The Coast Guard performs the maritime fisheries patrols under bilateral agreements with several Pacific Island nations. In what is known as a shiprider agreement, the service is able to engage in joint maritime surveillance operations where a visiting law enforcement officer rides aboard a Coast Guard vessel or aircraft. The partnership enables the Coast Guard to exercise additional authorities on behalf of the host nation and provides increased law enforcement capabilities to the host nation. Overall, these joint efforts encompass the importance the continued multi-national surveillance operations in the Pacific. With the fishing capacity increasing steadily through the years, it has been essential to have effective management and surveillance operations to avoid the overfishing of highly migratory fish stocks within the region.
“I believe I speak for all of them by saying that it is a humbling experience to be able to assist in the sustainability of the region’s fisheries resources that are truly essential to the people of the pacific,” said Silverman.

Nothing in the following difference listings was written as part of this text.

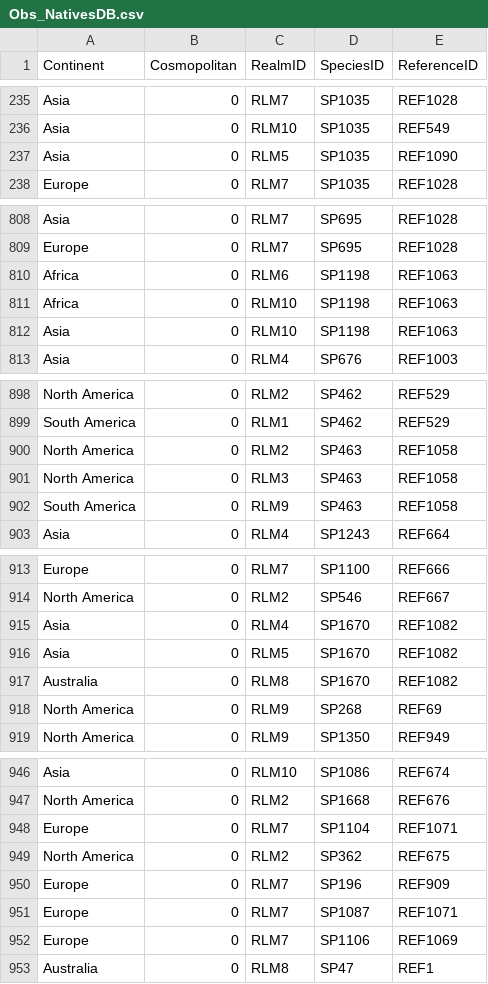
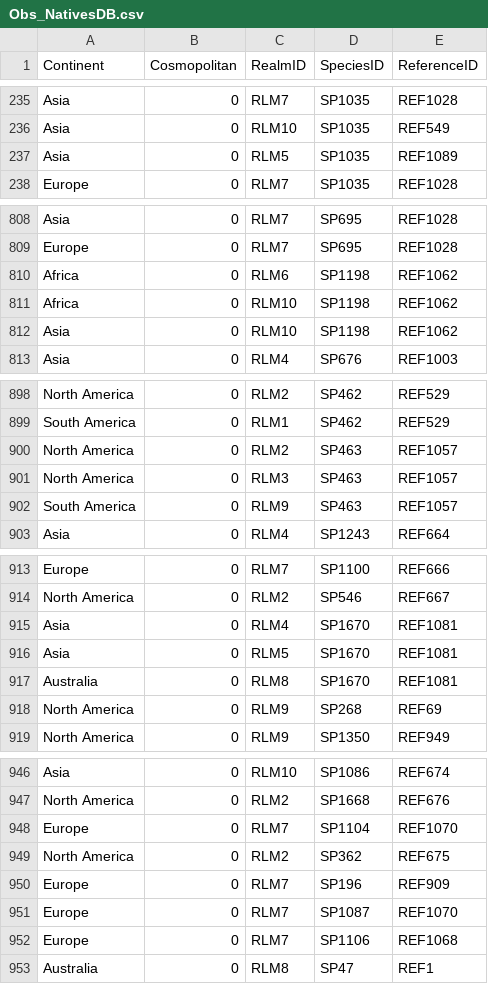
Before and after one commit to hncouto/Global_Database_on_Non-native_Lepidoptera, a CSV file: Database Tables/Obs_NativesDB.csv, drawn as a sheet; only a part is shown, gaps mark what is left out; the diff covers the shown part only.

```diff
--- a/Database Tables/Obs_NativesDB.csv
+++ b/Database Tables/Obs_NativesDB.csv
@@ -236,3 +236,3 @@ Asia,0,RLM7,SP1035,REF1028
 Asia,0,RLM10,SP1035,REF549
-Asia,0,RLM5,SP1035,REF1090
+Asia,0,RLM5,SP1035,REF1089
 Europe,0,RLM7,SP1035,REF1028
@@ -809,5 +809,5 @@ Asia,0,RLM7,SP695,REF1028
 Europe,0,RLM7,SP695,REF1028
-Africa,0,RLM6,SP1198,REF1063
-Africa,0,RLM10,SP1198,REF1063
-Asia,0,RLM10,SP1198,REF1063
+Africa,0,RLM6,SP1198,REF1062
+Africa,0,RLM10,SP1198,REF1062
+Asia,0,RLM10,SP1198,REF1062
 Asia,0,RLM4,SP676,REF1003
@@ -899,5 +899,5 @@ North America,0,RLM2,SP462,REF529
 South America,0,RLM1,SP462,REF529
-North America,0,RLM2,SP463,REF1058
-North America,0,RLM3,SP463,REF1058
-South America,0,RLM9,SP463,REF1058
+North America,0,RLM2,SP463,REF1057
+North America,0,RLM3,SP463,REF1057
+South America,0,RLM9,SP463,REF1057
 Asia,0,RLM4,SP1243,REF664
@@ -914,5 +914,5 @@ Europe,0,RLM7,SP1100,REF666
 North America,0,RLM2,SP546,REF667
-Asia,0,RLM4,SP1670,REF1082
-Asia,0,RLM5,SP1670,REF1082
-Australia,0,RLM8,SP1670,REF1082
+Asia,0,RLM4,SP1670,REF1081
+Asia,0,RLM5,SP1670,REF1081
+Australia,0,RLM8,SP1670,REF1081
 North America,0,RLM9,SP268,REF69
@@ -947,7 +947,7 @@ Asia,0,RLM10,SP1086,REF674
 North America,0,RLM2,SP1668,REF676
-Europe,0,RLM7,SP1104,REF1071
+Europe,0,RLM7,SP1104,REF1070
 North America,0,RLM2,SP362,REF675
 Europe,0,RLM7,SP196,REF909
-Europe,0,RLM7,SP1087,REF1071
-Europe,0,RLM7,SP1106,REF1069
+Europe,0,RLM7,SP1087,REF1070
+Europe,0,RLM7,SP1106,REF1068
 Australia,0,RLM8,SP47,REF1
```
Also changed, not shown: 61 edited cells elsewhere in this file, Database Tables/Base_References.csv, Database Tables/Obs_ObservationsDB.csv, 2 other files.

Serving as the Coast Guard’s largest area of responsibility, expanding more than 12.2 million square miles, the 14th Coast Guard District proudly maintains a distinctive operational responsibility including assisting foreign Pacific island nations with their maritime law enforcement efforts.